Solange’s “Don’t Touch My Hair” was an anthem for not only black people, but also the POC experience. It formed into words the anger & disgruntled existence of so many POC that feel the overbearing, crushing weight to conform and act the “white way”. We are all individuals. We have our own styles, thoughts, and general ways of being that are often times quieted and invalidated by white supremacist ideals or the patriarchy. For me, hair was a metaphor for our essence & the culture that so many POC readily carry with them at all times. “Don’t Touch My Hair” was a much needed vocalization of ideas & ideals that should be common sense.
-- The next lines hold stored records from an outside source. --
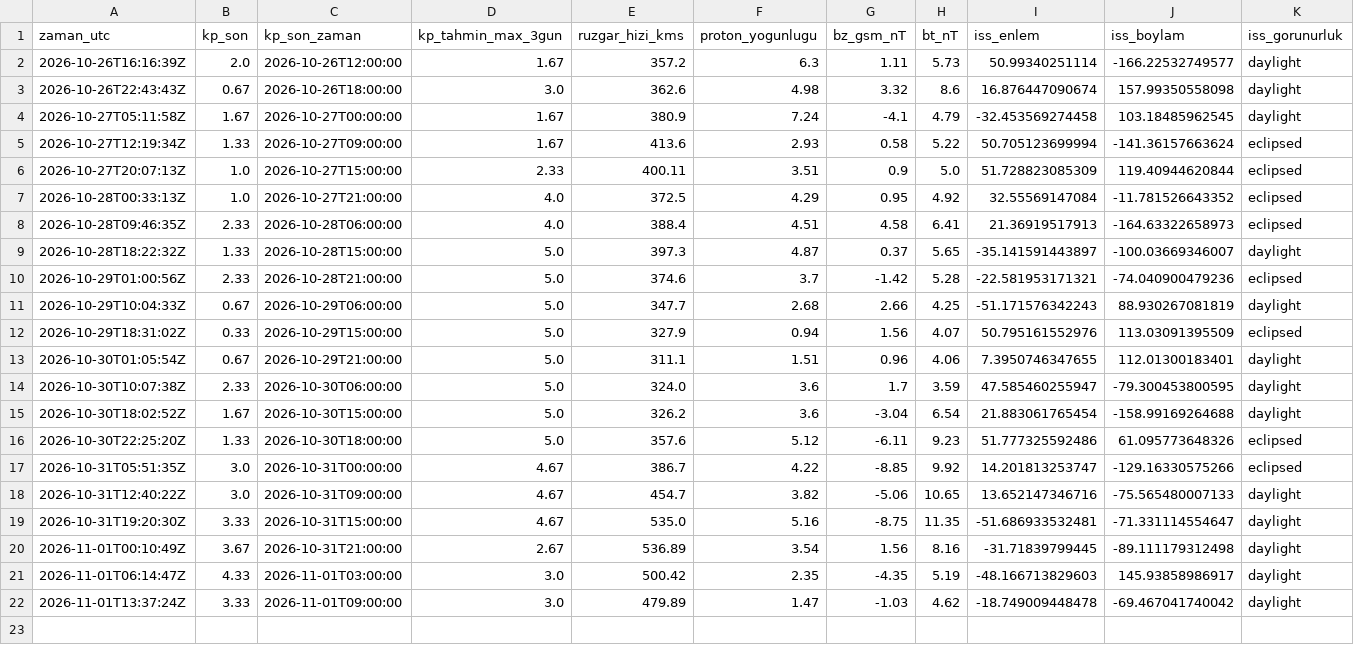
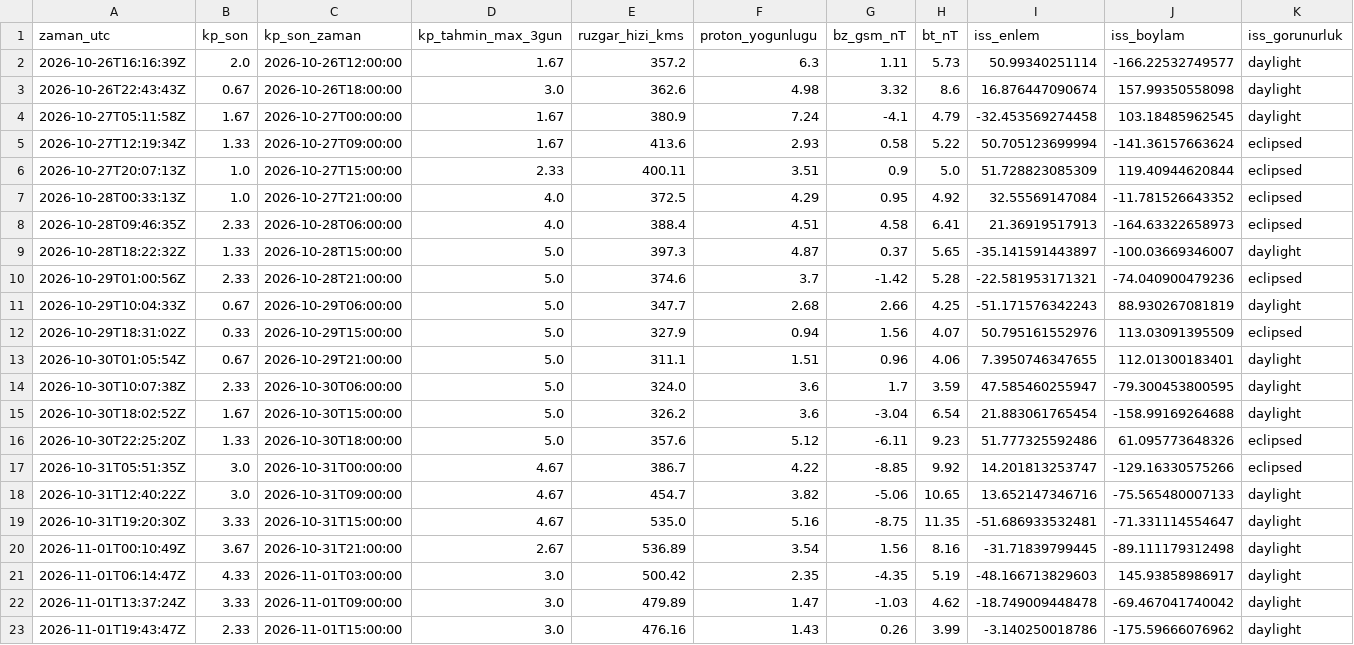
Before and after one commit to KerimX54/uzay-havasi-panosu, a CSV file: data/history.csv, drawn as a sheet; only a part is shown; rows hold the shown columns only; the diff names each change by its address in the sheet, - before the commit and + after, or states it on an @@ line.

```diff
--- a/data/history.csv
+++ b/data/history.csv
+row 23: 2026-11-01T19:43:47Z | 2.33 | 2026-11-01T15:00:00 | 3.0 | 476.16 | 1.43 | 0.26 | 3.99 | -3.140250018786 | -175.59666076962 | daylight
```
Also changed, not shown: 2 other files.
“Don’t touch my hair
When it’s the feelings I wear, Don’t touch my soul
When it’s the rhythm I know, Don’t touch my crown
They say the vision I’ve found
Don’t touch what’s there, When it’s the feelings I wear.”
Solange’s “Don’t Touch My Hair” is a reiteration of India Arie’s “I Am Not My Hair” , because you obviously weren’t listening the first time.
As women of color, we often feel the pressure to conform; to straighten our hair, whiten our hair, ignore our culture, our natural beauty, and the history that comes with our crowns. However, in a world that values white ideals over ours, it is important to be ourselves, unapologetically. We must not forget where we come from, we must stand up for ourselves, our family, our friends, our hair.
Solange created an anthem, and an album, for us, and people like us, pouring out our afflictions and bringing forward our grievances, and motivations, from living our experiences. This album brings us back to moments of our lives when our skin, our bodies, and our presence made others uncomfortable, or feel the need to poke and pry, because we do not conform to white ideals. However, the historical, and even present, policing of our hair can stand no longer.
“You know this hair is my shit.”
Photographer: Bethony Harnden
HMUA: Maiya Evans
Models: Jazmyn Griffin, Ariana Garcia, April Owusu
Styling: Melina Perez